▶ _What the task asks_
Whenever a line in the data holds the string "first", pull that line out.

----------------------------------------

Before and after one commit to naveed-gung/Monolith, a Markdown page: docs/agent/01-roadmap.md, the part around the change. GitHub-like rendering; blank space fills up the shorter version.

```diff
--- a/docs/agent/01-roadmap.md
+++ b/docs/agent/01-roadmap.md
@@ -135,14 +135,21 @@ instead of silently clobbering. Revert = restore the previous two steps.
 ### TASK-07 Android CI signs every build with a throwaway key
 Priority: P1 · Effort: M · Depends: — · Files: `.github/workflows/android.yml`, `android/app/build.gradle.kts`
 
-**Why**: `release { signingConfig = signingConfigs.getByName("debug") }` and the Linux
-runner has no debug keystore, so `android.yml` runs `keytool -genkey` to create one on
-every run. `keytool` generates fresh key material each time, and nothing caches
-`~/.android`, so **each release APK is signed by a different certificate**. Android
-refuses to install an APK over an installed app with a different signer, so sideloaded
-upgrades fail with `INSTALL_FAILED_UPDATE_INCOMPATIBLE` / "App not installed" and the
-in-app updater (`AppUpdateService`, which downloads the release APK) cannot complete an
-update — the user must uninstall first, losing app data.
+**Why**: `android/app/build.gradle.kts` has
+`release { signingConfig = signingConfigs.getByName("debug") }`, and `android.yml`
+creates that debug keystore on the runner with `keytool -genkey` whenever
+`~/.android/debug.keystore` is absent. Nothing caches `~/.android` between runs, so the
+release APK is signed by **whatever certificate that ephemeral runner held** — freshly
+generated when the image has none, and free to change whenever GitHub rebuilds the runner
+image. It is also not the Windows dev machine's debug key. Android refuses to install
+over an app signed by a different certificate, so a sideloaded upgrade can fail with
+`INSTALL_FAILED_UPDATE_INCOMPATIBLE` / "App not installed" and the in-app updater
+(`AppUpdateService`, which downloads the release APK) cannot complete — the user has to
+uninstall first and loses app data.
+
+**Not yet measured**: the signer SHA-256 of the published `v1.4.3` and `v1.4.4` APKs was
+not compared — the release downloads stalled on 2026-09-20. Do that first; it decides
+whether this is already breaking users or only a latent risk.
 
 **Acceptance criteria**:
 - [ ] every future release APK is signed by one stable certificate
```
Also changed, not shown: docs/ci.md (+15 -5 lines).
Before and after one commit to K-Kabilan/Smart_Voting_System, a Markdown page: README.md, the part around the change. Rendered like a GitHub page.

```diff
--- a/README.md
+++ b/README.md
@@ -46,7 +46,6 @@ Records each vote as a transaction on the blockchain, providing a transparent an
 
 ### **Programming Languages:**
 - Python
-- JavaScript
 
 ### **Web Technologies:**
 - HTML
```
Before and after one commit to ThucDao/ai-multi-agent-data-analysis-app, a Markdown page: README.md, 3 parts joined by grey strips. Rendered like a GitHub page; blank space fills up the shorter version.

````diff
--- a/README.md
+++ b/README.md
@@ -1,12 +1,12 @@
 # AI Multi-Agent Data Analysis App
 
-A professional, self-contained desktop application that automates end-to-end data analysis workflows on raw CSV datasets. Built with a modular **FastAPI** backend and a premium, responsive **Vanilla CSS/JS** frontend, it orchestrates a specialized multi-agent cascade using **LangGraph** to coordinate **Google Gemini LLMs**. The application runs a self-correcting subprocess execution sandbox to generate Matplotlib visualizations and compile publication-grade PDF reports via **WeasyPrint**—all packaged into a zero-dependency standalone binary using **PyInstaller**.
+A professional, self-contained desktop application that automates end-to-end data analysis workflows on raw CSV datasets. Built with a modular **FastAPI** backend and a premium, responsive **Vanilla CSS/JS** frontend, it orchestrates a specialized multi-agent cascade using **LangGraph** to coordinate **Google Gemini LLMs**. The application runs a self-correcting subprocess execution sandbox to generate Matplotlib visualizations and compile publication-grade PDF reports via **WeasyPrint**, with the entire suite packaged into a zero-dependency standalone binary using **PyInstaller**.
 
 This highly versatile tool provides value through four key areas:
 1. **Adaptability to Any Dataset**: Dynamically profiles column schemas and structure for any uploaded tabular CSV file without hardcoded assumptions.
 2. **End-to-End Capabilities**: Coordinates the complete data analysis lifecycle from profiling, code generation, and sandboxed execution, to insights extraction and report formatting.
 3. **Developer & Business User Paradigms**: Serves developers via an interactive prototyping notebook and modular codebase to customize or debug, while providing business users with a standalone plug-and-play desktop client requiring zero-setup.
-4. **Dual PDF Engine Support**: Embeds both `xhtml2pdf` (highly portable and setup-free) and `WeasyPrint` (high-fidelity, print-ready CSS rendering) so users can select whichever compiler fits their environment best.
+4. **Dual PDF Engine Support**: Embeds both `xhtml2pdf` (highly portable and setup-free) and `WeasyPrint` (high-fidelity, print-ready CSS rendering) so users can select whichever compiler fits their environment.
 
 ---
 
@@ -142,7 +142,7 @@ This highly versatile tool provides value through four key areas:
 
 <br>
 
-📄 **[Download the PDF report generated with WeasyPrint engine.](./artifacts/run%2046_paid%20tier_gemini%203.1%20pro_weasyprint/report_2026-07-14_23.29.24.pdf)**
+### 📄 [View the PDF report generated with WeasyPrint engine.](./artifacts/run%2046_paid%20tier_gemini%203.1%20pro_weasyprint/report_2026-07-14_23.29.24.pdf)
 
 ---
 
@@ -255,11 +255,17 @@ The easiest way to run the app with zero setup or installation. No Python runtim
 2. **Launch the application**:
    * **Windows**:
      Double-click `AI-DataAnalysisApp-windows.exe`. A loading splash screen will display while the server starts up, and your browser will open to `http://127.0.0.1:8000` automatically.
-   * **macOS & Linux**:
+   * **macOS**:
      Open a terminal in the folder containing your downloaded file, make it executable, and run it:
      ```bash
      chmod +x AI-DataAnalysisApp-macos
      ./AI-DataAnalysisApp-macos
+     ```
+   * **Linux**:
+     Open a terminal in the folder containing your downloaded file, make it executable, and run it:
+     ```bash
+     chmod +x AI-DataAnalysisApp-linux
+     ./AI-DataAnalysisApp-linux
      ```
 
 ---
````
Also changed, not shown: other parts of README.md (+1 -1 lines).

----------------------------------------

▶ _Solution to the problem_
-update — the user must uninstall first, losing app data.
+uninstall first and loses app data.
+not compared — the release downloads stalled on 2026-09-20. Do that first; it decides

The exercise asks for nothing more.